_How to complete this task_
The expected output is every entry below, exact in every character.

_Records shown_
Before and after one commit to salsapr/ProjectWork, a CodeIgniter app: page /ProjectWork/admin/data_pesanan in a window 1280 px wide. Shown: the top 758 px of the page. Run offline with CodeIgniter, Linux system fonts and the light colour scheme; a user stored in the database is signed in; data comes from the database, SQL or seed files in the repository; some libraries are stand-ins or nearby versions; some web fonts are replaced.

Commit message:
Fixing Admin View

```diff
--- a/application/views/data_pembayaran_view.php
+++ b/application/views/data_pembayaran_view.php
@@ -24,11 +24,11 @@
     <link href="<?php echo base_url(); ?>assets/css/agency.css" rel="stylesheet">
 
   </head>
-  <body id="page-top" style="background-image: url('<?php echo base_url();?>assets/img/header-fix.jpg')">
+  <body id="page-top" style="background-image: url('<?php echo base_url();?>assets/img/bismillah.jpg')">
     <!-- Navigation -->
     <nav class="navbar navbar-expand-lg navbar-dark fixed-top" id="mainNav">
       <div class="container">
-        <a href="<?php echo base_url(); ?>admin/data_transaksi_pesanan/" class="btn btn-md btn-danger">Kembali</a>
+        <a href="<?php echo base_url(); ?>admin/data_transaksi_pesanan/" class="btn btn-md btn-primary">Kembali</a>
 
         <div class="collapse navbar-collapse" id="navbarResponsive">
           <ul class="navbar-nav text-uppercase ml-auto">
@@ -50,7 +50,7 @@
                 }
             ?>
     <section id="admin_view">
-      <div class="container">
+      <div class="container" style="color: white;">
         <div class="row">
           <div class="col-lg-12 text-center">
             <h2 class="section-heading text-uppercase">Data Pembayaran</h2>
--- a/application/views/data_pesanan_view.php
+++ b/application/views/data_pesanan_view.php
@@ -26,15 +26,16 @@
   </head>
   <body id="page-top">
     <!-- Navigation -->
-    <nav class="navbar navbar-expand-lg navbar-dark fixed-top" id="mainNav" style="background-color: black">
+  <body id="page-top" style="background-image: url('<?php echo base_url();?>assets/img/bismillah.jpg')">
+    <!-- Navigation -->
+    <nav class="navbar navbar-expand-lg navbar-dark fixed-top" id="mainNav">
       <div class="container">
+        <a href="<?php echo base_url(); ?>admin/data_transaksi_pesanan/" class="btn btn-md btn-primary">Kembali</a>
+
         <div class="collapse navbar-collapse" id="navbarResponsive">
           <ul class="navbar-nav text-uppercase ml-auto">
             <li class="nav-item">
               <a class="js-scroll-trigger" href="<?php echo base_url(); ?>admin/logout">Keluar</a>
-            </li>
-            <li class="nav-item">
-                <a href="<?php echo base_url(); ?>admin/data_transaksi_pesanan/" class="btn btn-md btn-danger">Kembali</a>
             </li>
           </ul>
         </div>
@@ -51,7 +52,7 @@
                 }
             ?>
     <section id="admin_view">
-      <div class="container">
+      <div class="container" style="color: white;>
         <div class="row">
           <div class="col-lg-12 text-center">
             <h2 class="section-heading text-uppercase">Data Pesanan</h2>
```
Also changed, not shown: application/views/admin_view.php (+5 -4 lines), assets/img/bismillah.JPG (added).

_Answer_
Before and after one commit to salsapr/ProjectWork, a CodeIgniter app: page /ProjectWork/admin/data_pesanan in a window 1280 px wide. Shown: the top 758 px of the page. Run offline with CodeIgniter, Linux system fonts and the light colour scheme; a user stored in the database is signed in; data comes from the database, SQL or seed files in the repository; some libraries are stand-ins or nearby versions; some web fonts are replaced.

Commit message:
Fixing Admin View

```diff
--- a/application/views/data_pembayaran_view.php
+++ b/application/views/data_pembayaran_view.php
@@ -24,11 +24,11 @@
     <link href="<?php echo base_url(); ?>assets/css/agency.css" rel="stylesheet">
 
   </head>
-  <body id="page-top" style="background-image: url('<?php echo base_url();?>assets/img/header-fix.jpg')">
+  <body id="page-top" style="background-image: url('<?php echo base_url();?>assets/img/bismillah.jpg')">
     <!-- Navigation -->
     <nav class="navbar navbar-expand-lg navbar-dark fixed-top" id="mainNav">
       <div class="container">
-        <a href="<?php echo base_url(); ?>admin/data_transaksi_pesanan/" class="btn btn-md btn-danger">Kembali</a>
+        <a href="<?php echo base_url(); ?>admin/data_transaksi_pesanan/" class="btn btn-md btn-primary">Kembali</a>
 
         <div class="collapse navbar-collapse" id="navbarResponsive">
           <ul class="navbar-nav text-uppercase ml-auto">
@@ -50,7 +50,7 @@
                 }
             ?>
     <section id="admin_view">
-      <div class="container">
+      <div class="container" style="color: white;">
         <div class="row">
           <div class="col-lg-12 text-center">
             <h2 class="section-heading text-uppercase">Data Pembayaran</h2>
--- a/application/views/data_pesanan_view.php
+++ b/application/views/data_pesanan_view.php
@@ -26,15 +26,16 @@
   </head>
   <body id="page-top">
     <!-- Navigation -->
-    <nav class="navbar navbar-expand-lg navbar-dark fixed-top" id="mainNav" style="background-color: black">
+  <body id="page-top" style="background-image: url('<?php echo base_url();?>assets/img/bismillah.jpg')">
+    <!-- Navigation -->
+    <nav class="navbar navbar-expand-lg navbar-dark fixed-top" id="mainNav">
       <div class="container">
+        <a href="<?php echo base_url(); ?>admin/data_transaksi_pesanan/" class="btn btn-md btn-primary">Kembali</a>
+
         <div class="collapse navbar-collapse" id="navbarResponsive">
           <ul class="navbar-nav text-uppercase ml-auto">
             <li class="nav-item">
               <a class="js-scroll-trigger" href="<?php echo base_url(); ?>admin/logout">Keluar</a>
-            </li>
-            <li class="nav-item">
-                <a href="<?php echo base_url(); ?>admin/data_transaksi_pesanan/" class="btn btn-md btn-danger">Kembali</a>
             </li>
           </ul>
         </div>
@@ -51,7 +52,7 @@
                 }
             ?>
     <section id="admin_view">
-      <div class="container">
+      <div class="container" style="color: white;>
         <div class="row">
           <div class="col-lg-12 text-center">
             <h2 class="section-heading text-uppercase">Data Pesanan</h2>
```
Also changed, not shown: application/views/admin_view.php (+5 -4 lines), assets/img/bismillah.JPG (added).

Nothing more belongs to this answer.